GOAL OF THE EXERCISE -
Search the data for the word "other" and copy out every line that has it.

[Stored items from a collection]
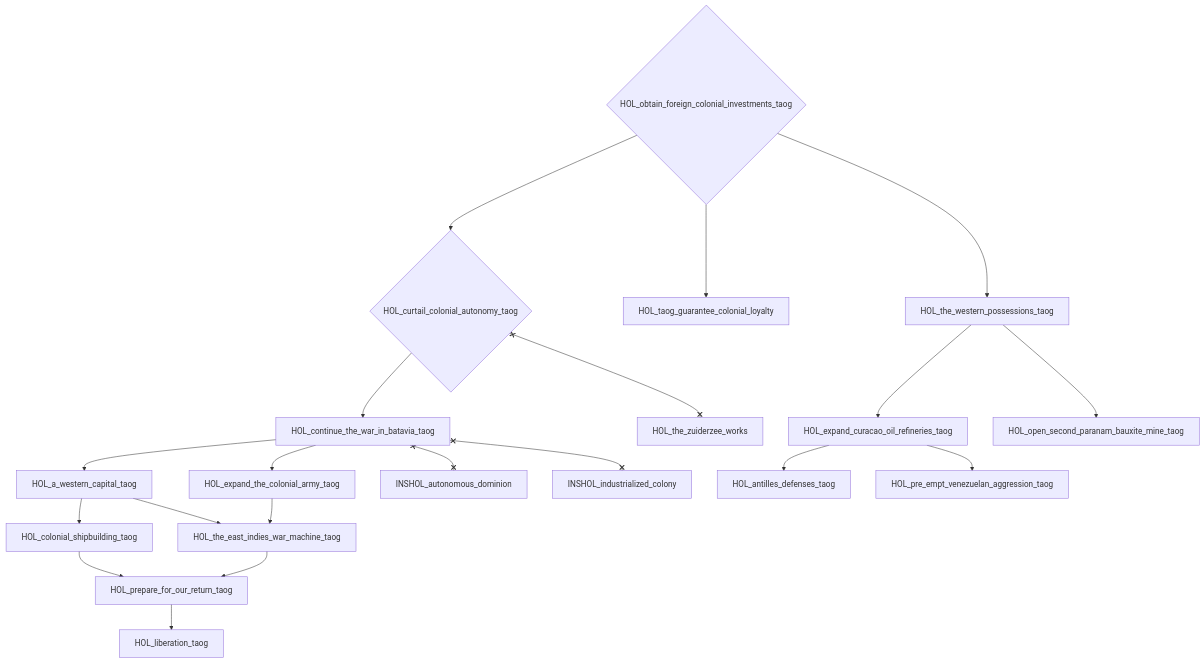
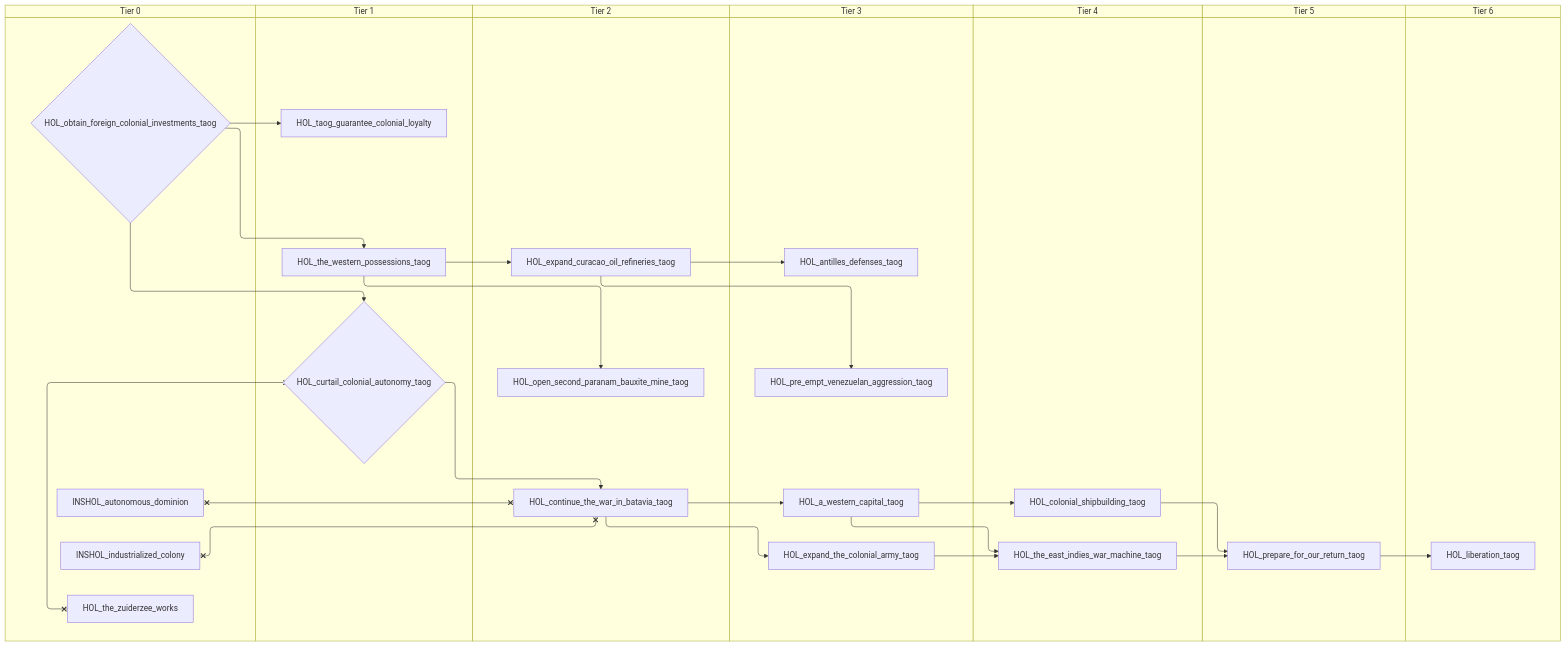
The fourth of 4 diagrams in docs/gdd/National Focuses/r56/netherlands.md (evgeny-sobol/hoi4-sandbox-mode-r56), drawn with Mermaid before and after one commit. The commit also changed other lines of this file and 423 other files, not shown here.

First line of the commit message:
Re-export Rt56 focus trees as swimlane diagrams

````diff
--- a/docs/gdd/National Focuses/r56/netherlands.md
+++ b/docs/gdd/National Focuses/r56/netherlands.md
@@ -440,40 +498,54 @@
 ```mermaid
-flowchart TD
-    n153["HOL_a_western_capital_taog"]
-    n154["HOL_antilles_defenses_taog"]
-    n155["HOL_colonial_shipbuilding_taog"]
-    n156["HOL_continue_the_war_in_batavia_taog"]
-    n13{"HOL_curtail_colonial_autonomy_taog"}
-    n157["HOL_expand_curacao_oil_refineries_taog"]
-    n158["HOL_expand_the_colonial_army_taog"]
-    n159["HOL_liberation_taog"]
-    n160{"HOL_obtain_foreign_colonial_investments_taog"}
-    n161["HOL_open_second_paranam_bauxite_mine_taog"]
-    n162["HOL_pre_empt_venezuelan_aggression_taog"]
-    n163["HOL_prepare_for_our_return_taog"]
-    n164["HOL_taog_guarantee_colonial_loyalty"]
-    n165["HOL_the_east_indies_war_machine_taog"]
-    n166["HOL_the_western_possessions_taog"]
-    n60["HOL_the_zuiderzee_works"]
-    n167["INSHOL_autonomous_dominion"]
-    n168["INSHOL_industrialized_colony"]
-    n156 --> n153
-    n157 --> n154
-    n153 --> n155
-    n13 --> n156
-    n160 --> n13
-    n166 --> n157
-    n156 --> n158
-    n163 --> n159
-    n166 --> n161
-    n157 --> n162
-    n155 --> n163
-    n165 --> n163
-    n160 --> n164
-    n153 --> n165
-    n158 --> n165
-    n160 --> n166
-    n156 x--x n167
-    n156 x--x n168
-    n13 x--x n60
+swimlane-beta TD
+    subgraph tier_0["Tier 0"]
+        n153{"HOL_obtain_foreign_colonial_investments_taog"}
+        n36["HOL_the_zuiderzee_works"]
+        n154["INSHOL_autonomous_dominion"]
+        n155["INSHOL_industrialized_colony"]
+    end
+    subgraph tier_1["Tier 1"]
+        n4{"HOL_curtail_colonial_autonomy_taog"}
+        n156["HOL_taog_guarantee_colonial_loyalty"]
+        n157["HOL_the_western_possessions_taog"]
+    end
+    subgraph tier_2["Tier 2"]
+        n158["HOL_continue_the_war_in_batavia_taog"]
+        n159["HOL_expand_curacao_oil_refineries_taog"]
+        n160["HOL_open_second_paranam_bauxite_mine_taog"]
+    end
+    subgraph tier_3["Tier 3"]
+        n161["HOL_a_western_capital_taog"]
+        n162["HOL_antilles_defenses_taog"]
+        n163["HOL_expand_the_colonial_army_taog"]
+        n164["HOL_pre_empt_venezuelan_aggression_taog"]
+    end
+    subgraph tier_4["Tier 4"]
+        n165["HOL_colonial_shipbuilding_taog"]
+        n166["HOL_the_east_indies_war_machine_taog"]
+    end
+    subgraph tier_5["Tier 5"]
+        n167["HOL_prepare_for_our_return_taog"]
+    end
+    subgraph tier_6["Tier 6"]
+        n168["HOL_liberation_taog"]
+    end
+    n158 --> n161
+    n159 --> n162
+    n161 --> n165
+    n4 --> n158
+    n153 --> n4
+    n157 --> n159
+    n158 --> n163
+    n167 --> n168
+    n157 --> n160
+    n159 --> n164
+    n165 --> n167
+    n166 --> n167
+    n153 --> n156
+    n161 --> n166
+    n163 --> n166
+    n153 --> n157
+    n158 x--x n154
+    n158 x--x n155
+    n4 x--x n36
 ```
````
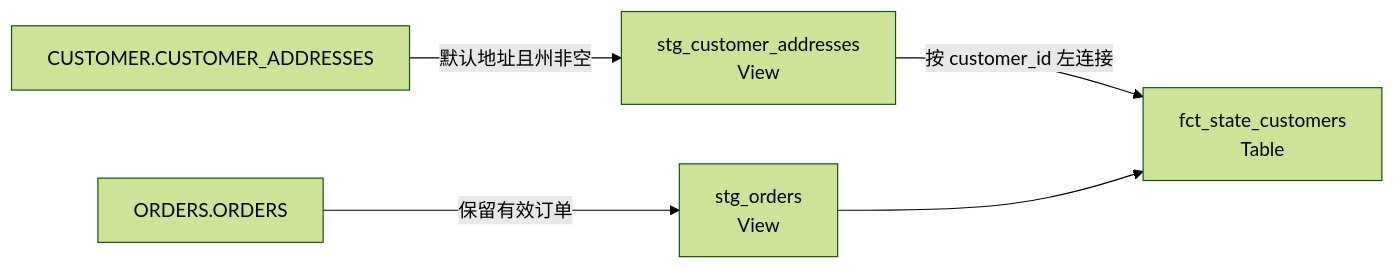
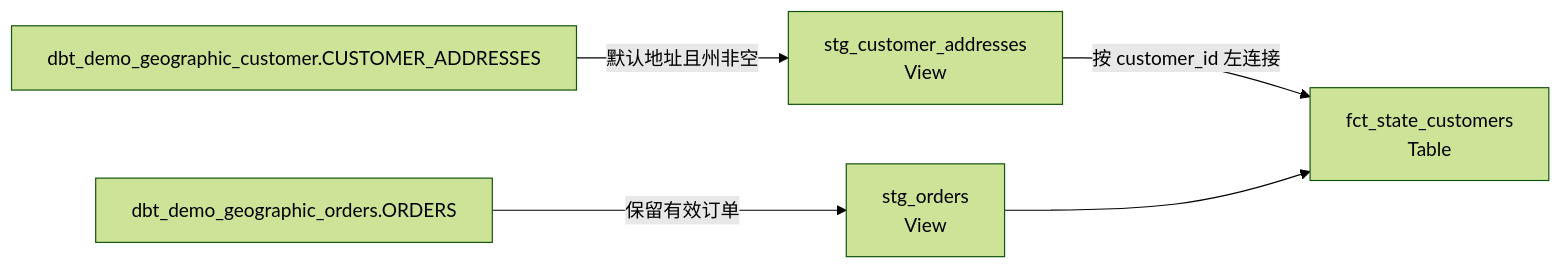
The second of 5 diagrams in extension/dbt-doris/docs/data-eng-bench-dbt-doris-demos.zh-CN.md (xylaaaaa/doris), drawn with Mermaid (forest theme) before and after one commit. The commit also changed other lines of this file and 9 other files, not shown here.

First line of the commit message:
[doc](dbt) Document end-to-end Doris demo flows

```diff
--- a/extension/dbt-doris/docs/data-eng-bench-dbt-doris-demos.zh-CN.md
+++ b/extension/dbt-doris/docs/data-eng-bench-dbt-doris-demos.zh-CN.md
@@ -521,7 +521,7 @@
 ~~~mermaid
 flowchart LR
-    A[CUSTOMER.CUSTOMER_ADDRESSES] -->|默认地址且州非空| B[stg_customer_addresses<br/>View]
-    C[ORDERS.ORDERS] -->|保留有效订单| D[stg_orders<br/>View]
+    A[dbt_demo_geographic_customer.CUSTOMER_ADDRESSES] -->|默认地址且州非空| B[stg_customer_addresses<br/>View]
+    C[dbt_demo_geographic_orders.ORDERS] -->|保留有效订单| D[stg_orders<br/>View]
     B -->|按 customer_id 左连接| E[fct_state_customers<br/>Table]
     D --> E
 ~~~
```
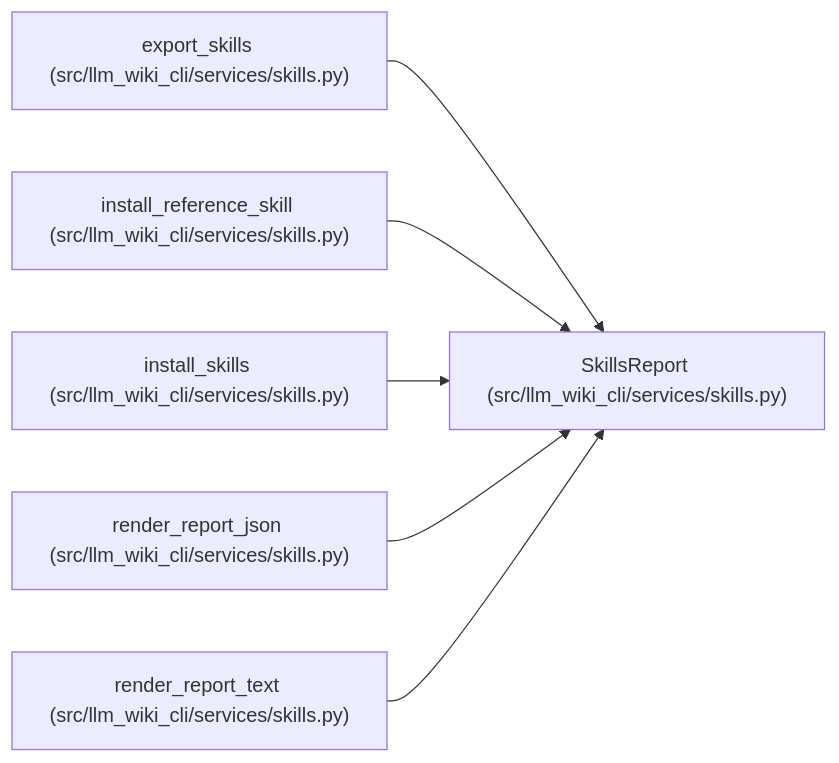
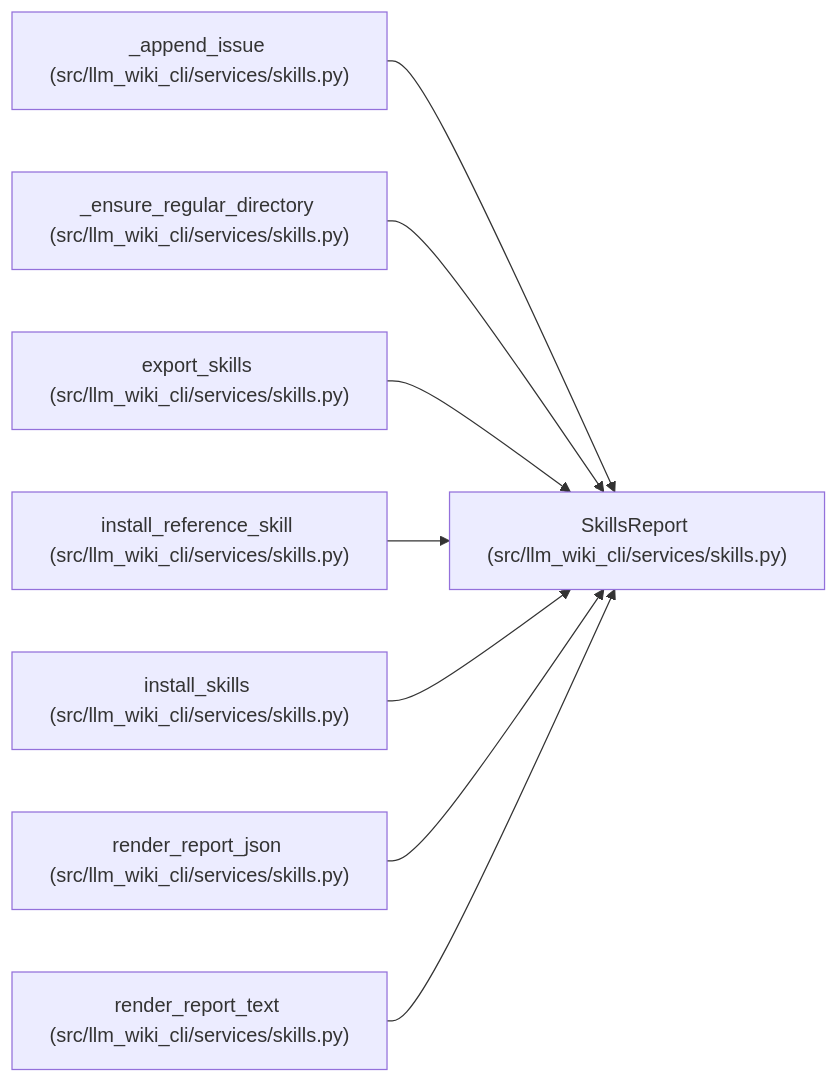
The diagram in docs/llm_wiki/entities/SkillsReport.md (Denissvgn/python-wiki-llm), drawn with Mermaid before and after one commit. The commit also changed other lines of this file and 364 other files, not shown here.

````diff
--- a/docs/llm_wiki/entities/SkillsReport.md
+++ b/docs/llm_wiki/entities/SkillsReport.md
@@ -33,20 +33,26 @@
 ```mermaid
 flowchart LR
     n0["SkillsReport (src/llm_wiki_cli/services/skills.py)"]
-    n1["export_skills (src/llm_wiki_cli/services/skills.py)"]
-    n2["install_reference_skill (src/llm_wiki_cli/services/skills.py)"]
-    n3["install_skills (src/llm_wiki_cli/services/skills.py)"]
-    n4["render_report_json (src/llm_wiki_cli/services/skills.py)"]
-    n5["render_report_text (src/llm_wiki_cli/services/skills.py)"]
+    n1["_append_issue (src/llm_wiki_cli/services/skills.py)"]
+    n2["_ensure_regular_directory (src/llm_wiki_cli/services/skills.py)"]
+    n3["export_skills (src/llm_wiki_cli/services/skills.py)"]
+    n4["install_reference_skill (src/llm_wiki_cli/services/skills.py)"]
+    n5["install_skills (src/llm_wiki_cli/services/skills.py)"]
+    n6["render_report_json (src/llm_wiki_cli/services/skills.py)"]
+    n7["render_report_text (src/llm_wiki_cli/services/skills.py)"]
     n1 --> n0
     n2 --> n0
     n3 --> n0
     n4 --> n0
     n5 --> n0
+    n6 --> n0
+    n7 --> n0
     click n0 "../modules/skills.md"
     click n1 "../modules/skills.md"
     click n2 "../modules/skills.md"
     click n3 "../modules/skills.md"
     click n4 "../modules/skills.md"
     click n5 "../modules/skills.md"
+    click n6 "../modules/skills.md"
+    click n7 "../modules/skills.md"
 ```
````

EXPECTED ANSWER -
The fourth of 4 diagrams in docs/gdd/National Focuses/r56/netherlands.md (evgeny-sobol/hoi4-sandbox-mode-r56), drawn with Mermaid before and after one commit. The commit also changed other lines of this file and 423 other files, not shown here.
The second of 5 diagrams in extension/dbt-doris/docs/data-eng-bench-dbt-doris-demos.zh-CN.md (xylaaaaa/doris), drawn with Mermaid (forest theme) before and after one commit. The commit also changed other lines of this file and 9 other files, not shown here.
The diagram in docs/llm_wiki/entities/SkillsReport.md (Denissvgn/python-wiki-llm), drawn with Mermaid before and after one commit. The commit also changed other lines of this file and 364 other files, not shown here.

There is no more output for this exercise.